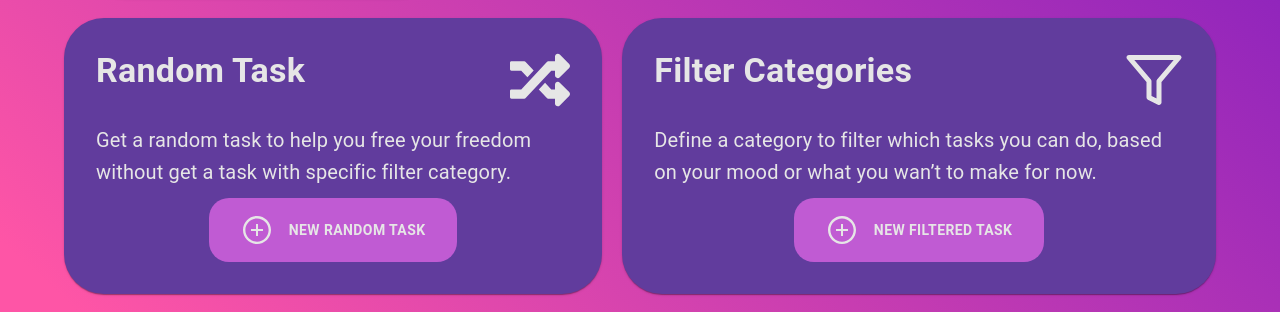
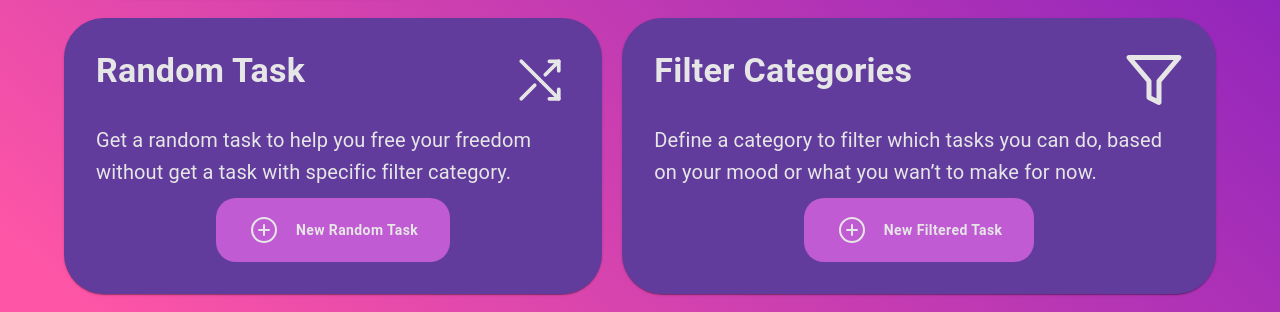
Before and after one commit to Paulo-Augusto12/anti-boredom-app, a React (Vite) app: page / in a window 1280 px wide. Shown: the part 315-627 px from the top of the page. Built offline with nearby package versions, Linux system fonts and the light colour scheme.

Commit message:
fix: removed uppercase from material ui butotn

```diff
--- a/src/ui/components/OptionsCards/index.tsx
+++ b/src/ui/components/OptionsCards/index.tsx
@@ -3,6 +3,7 @@ import { FaRandom } from "react-icons/fa";
 import { FiFilter } from "react-icons/fi";
 import { AiOutlinePlusCircle } from "react-icons/ai";
 import { useNavigate } from "react-router-dom";
+import { PlusCircle, ShuffleSimple } from "phosphor-react";
 
 interface IOPtionCardsProps {
   title: string;
@@ -39,7 +40,7 @@ export function OptionsCards({
         </Typography>
         <Box>
           {option === "RANDOM" ? (
-            <FaRandom size={"3.75rem"} color="#E6E6E6" />
+            <ShuffleSimple size={"3.75rem"} color="#E6E6E6" />
           ) : (
             <FiFilter size={"3.75rem"} color="#E6E6E6" />
           )}
@@ -66,6 +67,7 @@ export function OptionsCards({
             padding: "16px 32px",
             fontWeight: 700,
             "&:hover": { background: "#AB11C8" },
+            textTransform: "none",
           }}
           onClick={() => {
             option === "RANDOM"
@@ -73,7 +75,7 @@ export function OptionsCards({
               : navigate("/filtered/task");
           }}
         >
-          <AiOutlinePlusCircle size={"2rem"} />{" "}
+          <PlusCircle size={"2rem"} />{" "}
           {option === "RANDOM" ? "New Random Task" : "New Filtered Task"}
         </Button>
       </Box>
```
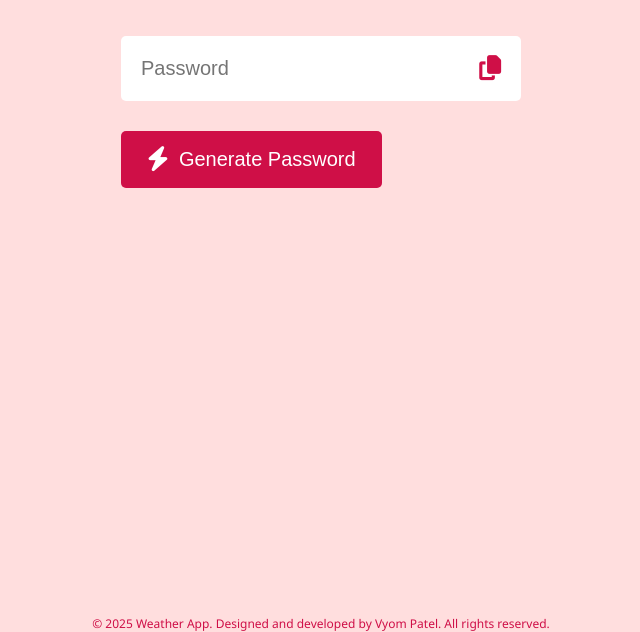
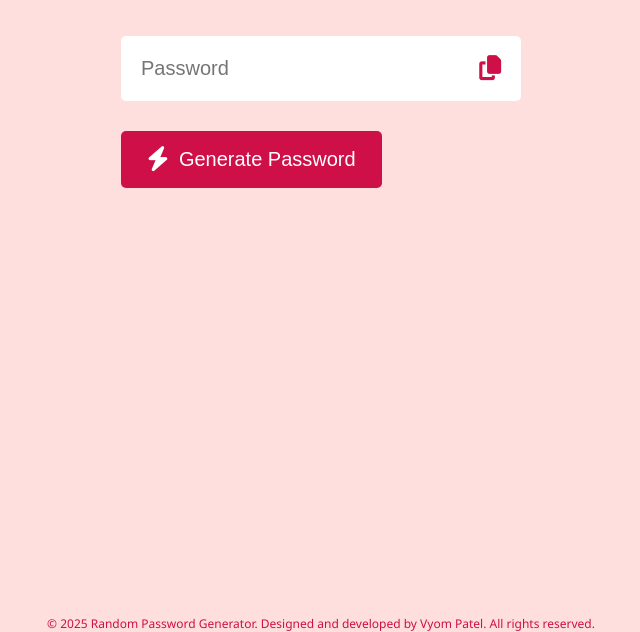
Before and after one commit to Vyom1912/Random-Password-Generator-, a plain HTML site: page index.html in a window 1280 px wide. Shown: the part 168-800 px from the top of the page, without its empty margins (319-959 px from the left). Drawn offline with Linux system fonts and the light colour scheme.

Commit message:
Update index.html

```diff
--- a/index.html
+++ b/index.html
@@ -29,7 +29,7 @@
     </div>
     <footer class="footer">
       <p>
-        &copy; 2025 Weather App. Designed and developed by Vyom Patel. All
+        &copy; 2025 Random Password Generator. Designed and developed by Vyom Patel. All
         rights reserved.
       </p>
     </footer>
```
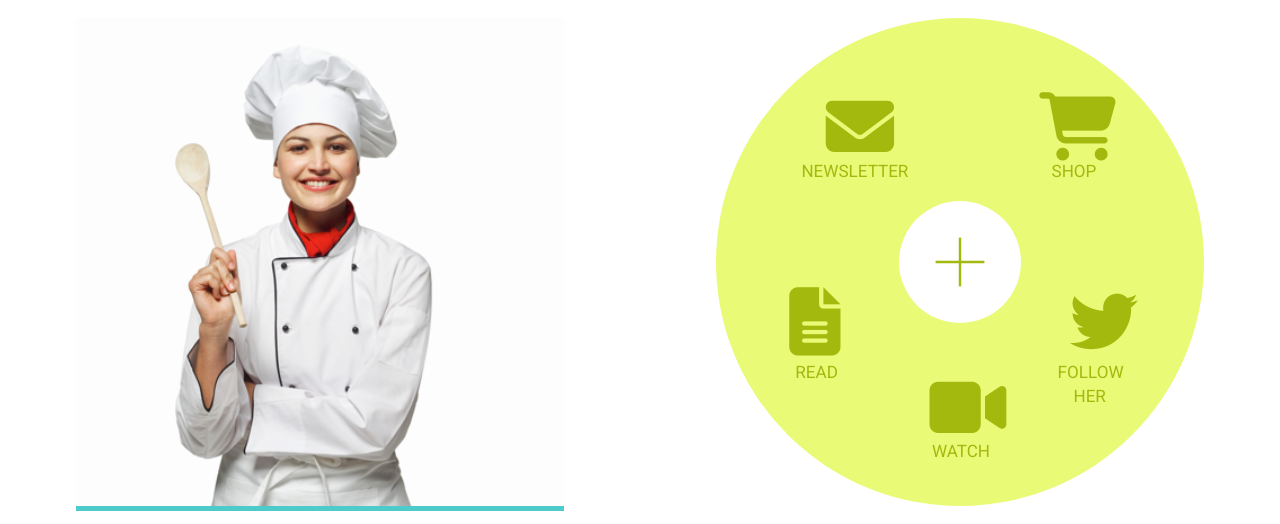
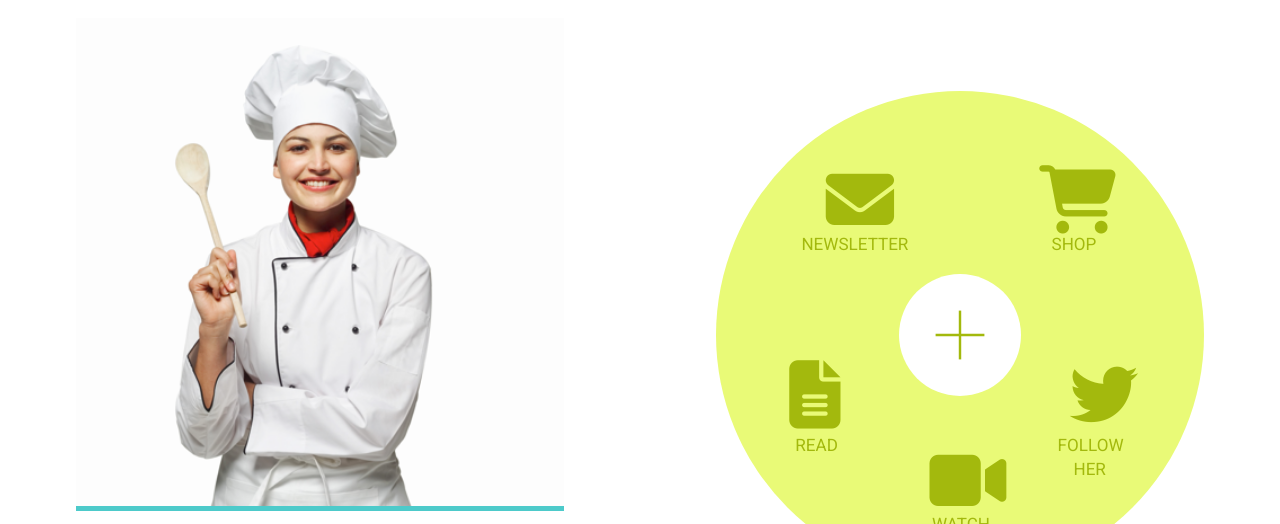
Before and after one commit to PkBadger/TemplateChallenge, a website: page src/index.html in a window 1280 px wide. Shown: the part 63-587 px from the top of the page. Drawn offline with nearby package versions, Linux system fonts and the light colour scheme; files that its build step writes are made by us from their sources.

Commit message:
Changed some css units

```diff
--- a/src/scss/styles.scss
+++ b/src/scss/styles.scss
@@ -133,8 +133,8 @@ svg text  {
 
 }
 svg{
-  margin-top: 73;
-  margin-bottom: 73;
+  margin-top: 73px;
+  margin-bottom: 73px;
 }
 .navIcons{
   margin-top: 7px;
```
Also changed, not shown: build/css/styles.css.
+-------+
*Problem to solve*
A word-for-word copy of all the records above is required, with the pictures left out.

*Answer area*
Before and after one commit to Paulo-Augusto12/anti-boredom-app, a React (Vite) app: page / in a window 1280 px wide. Shown: the part 315-627 px from the top of the page. Built offline with nearby package versions, Linux system fonts and the light colour scheme.

Commit message:
fix: removed uppercase from material ui butotn

```diff
--- a/src/ui/components/OptionsCards/index.tsx
+++ b/src/ui/components/OptionsCards/index.tsx
@@ -3,6 +3,7 @@ import { FaRandom } from "react-icons/fa";
 import { FiFilter } from "react-icons/fi";
 import { AiOutlinePlusCircle } from "react-icons/ai";
 import { useNavigate } from "react-router-dom";
+import { PlusCircle, ShuffleSimple } from "phosphor-react";
 
 interface IOPtionCardsProps {
   title: string;
@@ -39,7 +40,7 @@ export function OptionsCards({
         </Typography>
         <Box>
           {option === "RANDOM" ? (
-            <FaRandom size={"3.75rem"} color="#E6E6E6" />
+            <ShuffleSimple size={"3.75rem"} color="#E6E6E6" />
           ) : (
             <FiFilter size={"3.75rem"} color="#E6E6E6" />
           )}
@@ -66,6 +67,7 @@ export function OptionsCards({
             padding: "16px 32px",
             fontWeight: 700,
             "&:hover": { background: "#AB11C8" },
+            textTransform: "none",
           }}
           onClick={() => {
             option === "RANDOM"
@@ -73,7 +75,7 @@ export function OptionsCards({
               : navigate("/filtered/task");
           }}
         >
-          <AiOutlinePlusCircle size={"2rem"} />{" "}
+          <PlusCircle size={"2rem"} />{" "}
           {option === "RANDOM" ? "New Random Task" : "New Filtered Task"}
         </Button>
       </Box>
```
Before and after one commit to Vyom1912/Random-Password-Generator-, a plain HTML site: page index.html in a window 1280 px wide. Shown: the part 168-800 px from the top of the page, without its empty margins (319-959 px from the left). Drawn offline with Linux system fonts and the light colour scheme.

Commit message:
Update index.html

```diff
--- a/index.html
+++ b/index.html
@@ -29,7 +29,7 @@
     </div>
     <footer class="footer">
       <p>
-        &copy; 2025 Weather App. Designed and developed by Vyom Patel. All
+        &copy; 2025 Random Password Generator. Designed and developed by Vyom Patel. All
         rights reserved.
       </p>
     </footer>
```
Before and after one commit to PkBadger/TemplateChallenge, a website: page src/index.html in a window 1280 px wide. Shown: the part 63-587 px from the top of the page. Drawn offline with nearby package versions, Linux system fonts and the light colour scheme; files that its build step writes are made by us from their sources.

Commit message:
Changed some css units

```diff
--- a/src/scss/styles.scss
+++ b/src/scss/styles.scss
@@ -133,8 +133,8 @@ svg text  {
 
 }
 svg{
-  margin-top: 73;
-  margin-bottom: 73;
+  margin-top: 73px;
+  margin-bottom: 73px;
 }
 .navIcons{
   margin-top: 7px;
```
Also changed, not shown: build/css/styles.css.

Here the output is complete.